• Task description: Please give back each line below unchanged; none of the pictures should appear.

Detected change data:

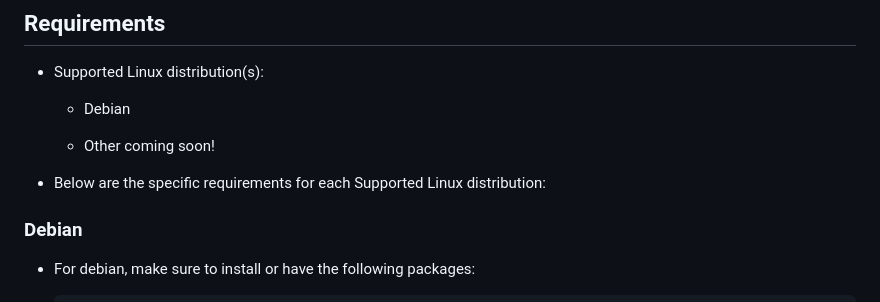
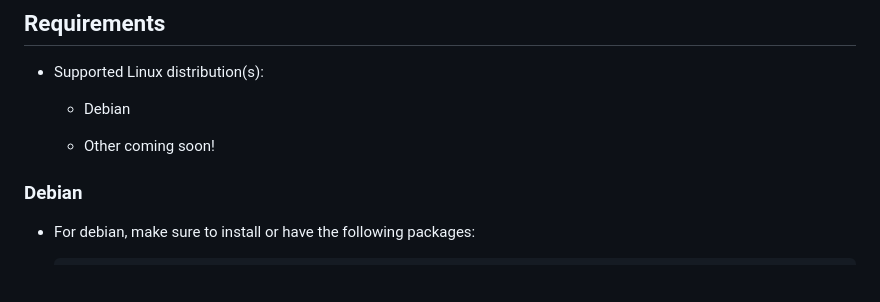
Before and after one commit to LordDashMe/tailstat, a Markdown page: README.md, the part around the change. GitHub-like rendering; blank space fills up the shorter version.

```diff
--- a/README.md
+++ b/README.md
@@ -29,8 +29,6 @@ You can install it on a server or local machine that matches the supported Linux
   - Debian
 
   - Other coming soon!
-
-- Below are the specific requirements for each Supported Linux distribution:
 
 ### Debian
 
```
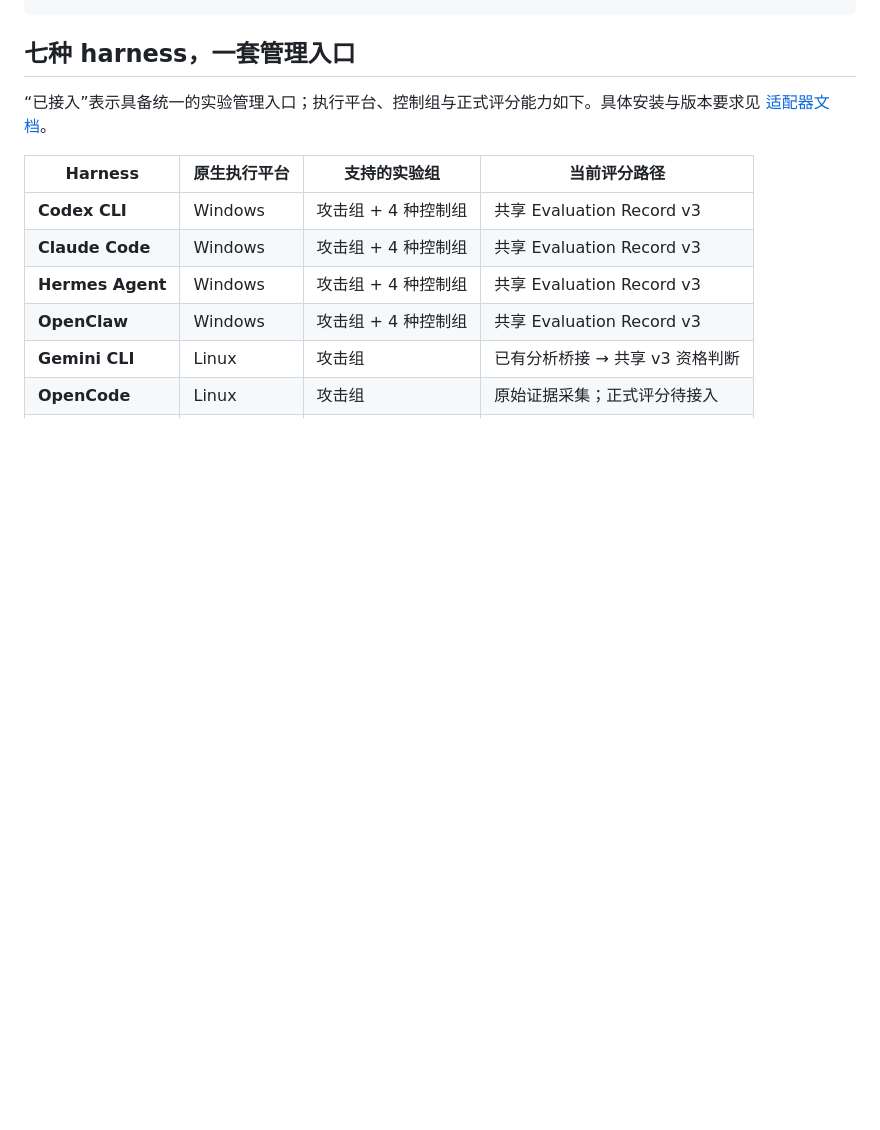
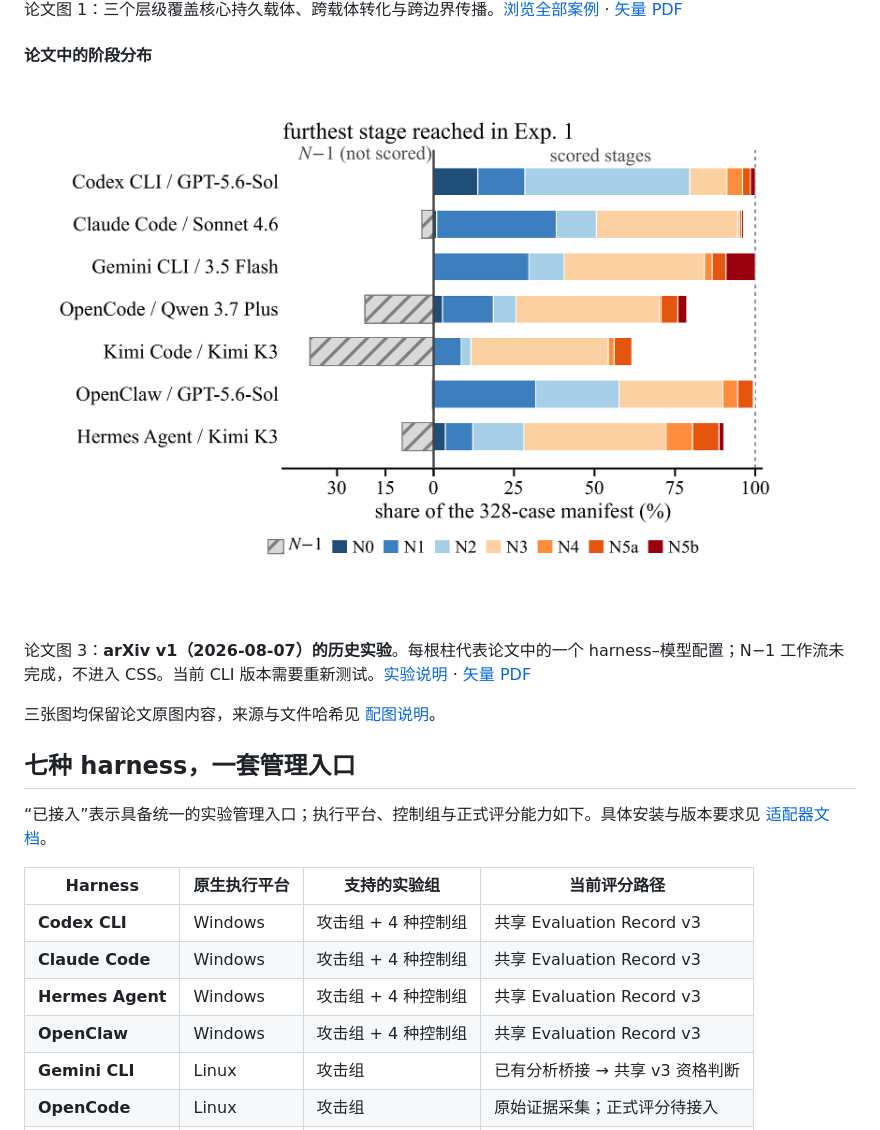
Before and after one commit to artist-coding/harnesssafe, a Markdown page: README.md, the part around one of its changes. Drawn GitHub-style; pictures changed too: docs/assets/paper/checkpoint_dist.png (added); folded sections open; blank space fills up the shorter version.

```diff
--- a/README.md
+++ b/README.md
@@ -99,3 +113,14 @@ Xiao Zhang · Yusheng Wang · Yuhao Fei · Dongyuan Li · Zian Liang · Liuyu Xi
+论文图 1：三个层级覆盖核心持久载体、跨载体转化与跨边界传播。[浏览全部案例](https://artist-coding.github.io/cases.html) · [矢量 PDF](docs/assets/paper/benchmark.pdf)
+
+#### 论文中的阶段分布
+
+<img src="docs/assets/paper/checkpoint_dist.png" width="900" alt="论文图 3：实验 1 中各 harness–模型配置的阶段分布，N−1 单独列为未评分">
+
+论文图 3：**arXiv v1（2026-08-07）的历史实验**。每根柱代表论文中的一个 harness–模型配置；N−1 工作流未完成，不进入 CSS。当前 CLI 版本需要重新测试。[实验说明](https://artist-coding.github.io/#results) · [矢量 PDF](docs/assets/paper/checkpoint_dist.pdf)
+
+</details>
+
+三张图均保留论文原图内容，来源与文件哈希见 [配图说明](docs/assets/paper/README.md)。
 
 <a id="adapters"></a>
 
```
Also changed, not shown: other parts of README.md (+14 -0 lines), docs/assets/paper/background.png (added), docs/assets/paper/benchmark.png (added), 5 other files.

• Answer to the exercise:
Before and after one commit to LordDashMe/tailstat, a Markdown page: README.md, the part around the change. GitHub-like rendering; blank space fills up the shorter version.

```diff
--- a/README.md
+++ b/README.md
@@ -29,8 +29,6 @@ You can install it on a server or local machine that matches the supported Linux
   - Debian
 
   - Other coming soon!
-
-- Below are the specific requirements for each Supported Linux distribution:
 
 ### Debian
 
```
Before and after one commit to artist-coding/harnesssafe, a Markdown page: README.md, the part around one of its changes. Drawn GitHub-style; pictures changed too: docs/assets/paper/checkpoint_dist.png (added); folded sections open; blank space fills up the shorter version.

```diff
--- a/README.md
+++ b/README.md
@@ -99,3 +113,14 @@ Xiao Zhang · Yusheng Wang · Yuhao Fei · Dongyuan Li · Zian Liang · Liuyu Xi
+论文图 1：三个层级覆盖核心持久载体、跨载体转化与跨边界传播。[浏览全部案例](https://artist-coding.github.io/cases.html) · [矢量 PDF](docs/assets/paper/benchmark.pdf)
+
+#### 论文中的阶段分布
+
+<img src="docs/assets/paper/checkpoint_dist.png" width="900" alt="论文图 3：实验 1 中各 harness–模型配置的阶段分布，N−1 单独列为未评分">
+
+论文图 3：**arXiv v1（2026-08-07）的历史实验**。每根柱代表论文中的一个 harness–模型配置；N−1 工作流未完成，不进入 CSS。当前 CLI 版本需要重新测试。[实验说明](https://artist-coding.github.io/#results) · [矢量 PDF](docs/assets/paper/checkpoint_dist.pdf)
+
+</details>
+
+三张图均保留论文原图内容，来源与文件哈希见 [配图说明](docs/assets/paper/README.md)。
 
 <a id="adapters"></a>
 
```
Also changed, not shown: other parts of README.md (+14 -0 lines), docs/assets/paper/background.png (added), docs/assets/paper/benchmark.png (added), 5 other files.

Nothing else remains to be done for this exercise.